Integrated pest and disease management – phase 2 (AP15001)
What’s it all about?
From 2015 to 2019, this investment completed the second phase of research into the use of the Mastrus ridens wasp as a biocontrol agent against codling moth in apples. Specifically, this phase involved release of the wasp into sites in southern Queensland, New South Wales, South Australia, Tasmania and Victoria for study of the wasp’s dispersal, predation and hyper-parasitism. Project activities included rearing the wasp (Mastrus ridens) and host (codling moth), pesticide testing, field releases of the wasp, establishment detection and monitoring, efficacy assessments, and communication and awareness activities.
Codling moth is the key apple and pear tree pest in all Australian growing regions except Western Australia. The Australian industry has for many years invested in research to reduce reliance on synthetic pesticides, adopting biological control options and agronomic practices to provide economically and environmentally sustainable pest, disease and crop management.
From 2016-2019 approximately 50,000 of the wasps were released in a staged approach:
- 2016 – two Queensland orchards
- 2017 – five orchards in NSW and one in Tasmania
- 2018 – two orchards in South Australia plus two in Victoria
- 2019 – one NSW orchard.
Adult wasps were evident at all sites for a week after release. In the season following, codling moth populations crashed at the sites measured, with greatly reduced levels of damage.
The research team also investigated the direct and indirect effects of common pesticides on Mastrus ridens, with some having effect on adult wasps, whilst others influenced fertility and performance of subsequent generation. This is being shared with industry to help inform spay planning.
The project team have confirmed the potential of the parasitoid to enhance the management of codling moth in Australia
Guidelines for production of the wasp and its host codling moth have been developed so that commercial producers of biocontrol agents can assess feasibility of incorporating Mastrus ridens into their suite of products.
Information about the project and its results have been widely shared across the industry, including articles in relevant industry publications, presentations at seminars and conferences, attendance at field days, and the provision of training sessions and workshops.
Learn more about the project on the team’s ExtensionAus website, including a video showing the Mastrus ridens wasp in action.
Read more about the research and project outcomes in these articles:
- Orchard plant protection guide for deciduous fruits in NSW 2018-19, page 11, published by NSW DPI
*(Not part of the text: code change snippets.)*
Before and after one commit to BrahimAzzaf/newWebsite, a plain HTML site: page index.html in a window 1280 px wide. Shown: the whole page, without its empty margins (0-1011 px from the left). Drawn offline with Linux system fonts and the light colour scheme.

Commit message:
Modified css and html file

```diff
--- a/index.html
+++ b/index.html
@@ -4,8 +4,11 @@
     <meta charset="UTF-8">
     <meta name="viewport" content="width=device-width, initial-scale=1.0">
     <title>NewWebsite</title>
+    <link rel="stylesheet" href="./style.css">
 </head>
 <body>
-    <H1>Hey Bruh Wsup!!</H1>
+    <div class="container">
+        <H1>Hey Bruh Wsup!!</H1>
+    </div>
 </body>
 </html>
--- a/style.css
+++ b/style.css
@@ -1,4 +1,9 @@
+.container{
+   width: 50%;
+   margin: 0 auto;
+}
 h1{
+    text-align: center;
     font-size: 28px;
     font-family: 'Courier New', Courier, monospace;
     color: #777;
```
- Subscribe or log in to access New methods to target codling moth in the Oct/Nov 2018 edition of the Australian Tree Crop, pages 12-13
- A new biocontrol agent and mass-trapping of codling moth published in Tree Fruit magazine, 2018
- Killer wasps and better pheromones target codling moth from 2018 in Australian Fruitgrower edition 12(3) on pages 26-27
- Advances in codling moth control in orchards from 2016 in Australian Fruitgrower edition, republished on the APAL extension website.
978 0 7341 4565 9
This project was funded through the Hort Innovation Apple and Pear Fund using the apple and pear R&D levy and contributions from the Australian Government
Copyright © Horticulture Innovation Australia Limited 2020. The Final Research Report (in part or as a whole) cannot be reproduced, published, communicated or adapted without the prior written consent of Hort Innovation, except as may be permitted under the Copyright Act 1968 (Cth).